Oak Foundation Denmark

 

Oak Foundation Denmark is a national programme that was established in 2002. It supports socially vulnerable and marginalised groups.

 
Oak Foundation Denmark restricts its grant-making to Denmark and, to a lesser degree Greenland-based organisations and projects. The programme funds national initiatives, but as the majority of vulnerable and marginalised people tend to live in cities, most of the work funded takes place in the bigger cities, in particular Copenhagen. The aim of our projects is to support individuals by finding innovative solutions for improving their daily lives and future prospects.

 
Initiatives that target women from ethnic minorities, homeless people, young vulnerable mothers, refugees, children and unemployed youth are our focus groups.

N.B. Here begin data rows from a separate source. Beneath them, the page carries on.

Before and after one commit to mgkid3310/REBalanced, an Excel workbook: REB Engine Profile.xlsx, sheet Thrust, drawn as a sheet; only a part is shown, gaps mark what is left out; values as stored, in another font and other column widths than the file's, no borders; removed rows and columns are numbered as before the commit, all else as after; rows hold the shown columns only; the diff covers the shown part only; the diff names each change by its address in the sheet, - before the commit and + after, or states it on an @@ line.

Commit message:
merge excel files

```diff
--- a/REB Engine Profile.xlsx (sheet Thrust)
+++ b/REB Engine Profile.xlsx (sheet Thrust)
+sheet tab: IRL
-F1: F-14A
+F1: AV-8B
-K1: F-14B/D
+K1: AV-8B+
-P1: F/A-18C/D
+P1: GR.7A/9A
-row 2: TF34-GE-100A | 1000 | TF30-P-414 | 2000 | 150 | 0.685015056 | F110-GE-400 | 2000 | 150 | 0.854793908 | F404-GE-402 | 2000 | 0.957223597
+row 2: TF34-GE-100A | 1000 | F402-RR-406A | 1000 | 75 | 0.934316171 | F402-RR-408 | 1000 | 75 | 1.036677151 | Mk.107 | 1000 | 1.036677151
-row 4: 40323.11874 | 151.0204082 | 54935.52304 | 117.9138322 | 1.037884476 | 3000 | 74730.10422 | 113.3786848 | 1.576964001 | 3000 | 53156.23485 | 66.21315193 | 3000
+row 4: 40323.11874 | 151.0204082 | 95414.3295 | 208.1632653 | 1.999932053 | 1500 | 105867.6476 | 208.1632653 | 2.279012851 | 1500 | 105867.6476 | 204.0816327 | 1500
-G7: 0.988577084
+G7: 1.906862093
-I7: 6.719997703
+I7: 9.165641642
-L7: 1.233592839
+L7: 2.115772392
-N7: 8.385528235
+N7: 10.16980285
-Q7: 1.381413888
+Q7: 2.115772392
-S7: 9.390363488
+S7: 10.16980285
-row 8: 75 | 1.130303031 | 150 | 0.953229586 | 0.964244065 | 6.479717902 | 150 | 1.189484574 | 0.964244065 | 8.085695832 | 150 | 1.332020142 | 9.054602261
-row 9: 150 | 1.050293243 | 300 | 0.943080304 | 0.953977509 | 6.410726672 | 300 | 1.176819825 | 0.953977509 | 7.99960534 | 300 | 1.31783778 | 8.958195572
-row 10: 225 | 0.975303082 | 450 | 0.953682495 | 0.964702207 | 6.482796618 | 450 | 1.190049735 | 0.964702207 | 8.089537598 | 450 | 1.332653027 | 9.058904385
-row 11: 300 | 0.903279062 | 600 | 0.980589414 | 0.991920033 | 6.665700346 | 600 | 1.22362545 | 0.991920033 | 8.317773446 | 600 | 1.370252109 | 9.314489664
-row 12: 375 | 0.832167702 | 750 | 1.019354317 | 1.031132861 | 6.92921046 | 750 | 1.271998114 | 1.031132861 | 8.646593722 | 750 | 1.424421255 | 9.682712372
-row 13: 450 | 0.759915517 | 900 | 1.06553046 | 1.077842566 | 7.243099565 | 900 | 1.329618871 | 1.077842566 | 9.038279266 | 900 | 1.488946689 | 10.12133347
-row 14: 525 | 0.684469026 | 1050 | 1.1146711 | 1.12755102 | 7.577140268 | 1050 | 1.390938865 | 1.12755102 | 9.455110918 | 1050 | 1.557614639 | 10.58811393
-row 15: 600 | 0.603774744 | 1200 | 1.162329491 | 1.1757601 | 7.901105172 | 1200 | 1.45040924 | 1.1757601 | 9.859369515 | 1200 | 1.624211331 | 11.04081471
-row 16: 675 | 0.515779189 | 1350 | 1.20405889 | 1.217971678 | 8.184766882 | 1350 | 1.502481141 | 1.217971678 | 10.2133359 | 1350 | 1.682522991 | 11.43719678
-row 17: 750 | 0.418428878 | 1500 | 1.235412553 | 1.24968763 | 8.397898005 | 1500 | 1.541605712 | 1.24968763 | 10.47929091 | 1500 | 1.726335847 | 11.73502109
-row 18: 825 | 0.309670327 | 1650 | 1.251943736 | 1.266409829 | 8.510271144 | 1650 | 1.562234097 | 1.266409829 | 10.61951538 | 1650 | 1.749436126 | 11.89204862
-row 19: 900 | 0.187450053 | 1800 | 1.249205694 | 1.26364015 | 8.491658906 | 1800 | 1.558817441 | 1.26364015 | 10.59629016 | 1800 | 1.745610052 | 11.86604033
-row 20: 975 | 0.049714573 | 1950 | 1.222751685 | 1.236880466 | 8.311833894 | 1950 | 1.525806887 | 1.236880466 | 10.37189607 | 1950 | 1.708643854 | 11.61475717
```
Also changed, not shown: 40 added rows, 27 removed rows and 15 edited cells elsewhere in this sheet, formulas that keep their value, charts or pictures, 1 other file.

We contribute to both reactive and preventative initiatives, ranging from drop-in centres and shelters for homeless women and prostitutes to providing dental care for marginalised groups. All of the projects we fund aim to become economically self-sustainable.

 
Oak Foundation Denmark supports large and small organisations as well as individual initiatives.  Supporting larger organisations is important as they help raise awareness about vulnerable and marginalised groups and act as their ambassadors and spokesmen in the political arena. As these groups are habitually under-represented, this support is crucial.  Small organisations tend to provide new and innovative ways of thinking and working, and their work often has far-reaching effects because it helps many people, despite limited funding.
 

Please visit www.oakfnd.dk for further information.

 

 

Kammak

 

 

 
An estimated 7,000 Greenlandic people live in Denmark. Because they have Danish citizenship, there is no official programme to help their integration into the country, despite the huge cultural differences between the two countries.
 
Greenland is a country of very small and isolated communities. Only 55,000 people live there, with 16,000 in Nuuk, the capital. To illustrate the extent of the country’s isolation, not one city, not even the capital, is connected by road to another city. There are hundreds of kilometres separating the towns, and so much ice that even if there were roads, they would be impassable. The only option is to take a boat or to fly.
 
The culture and language that have developed around these conditions, as well as the pace and way of life, are very different to those in Europe. It is not surprising then that Greenlanders often find it challenging to integrate into Danish life.
 
Many Greenlandic immigrants are vulnerable to abuse, homelessness and loneliness. Most are students or have jobs, but between 1,000 and 1,500 are socially vulnerable. Often, they become isolated from Danish life and are stigmatised. The cultural differences tend to go unrecognised, and because there is no national programme to provide the newcomers with social, cultural or practical help, vulnerable Greenlanders often do not receive help until it is too late.
 
The Greenlandic House, a voluntary organisation with offices in four Danish cities, provides social and practical support specifically to Greenlanders who have just arrived in Copenhagen. The name of its mentor programme is Kammak - Greenlandic for friend.
 
Kammak has two objectives: to provide a practical introduction on how to cope in Denmark; and to prevent loneliness by providing the immigrants with a social network. Both are crucial to Greenlanders starting off well and building a decent and good life.
 
 
Photo: Kammak works to prevent loneliness among Greenlandic immigrants by providing them with social networks. ©Kammak - Jukke Rosing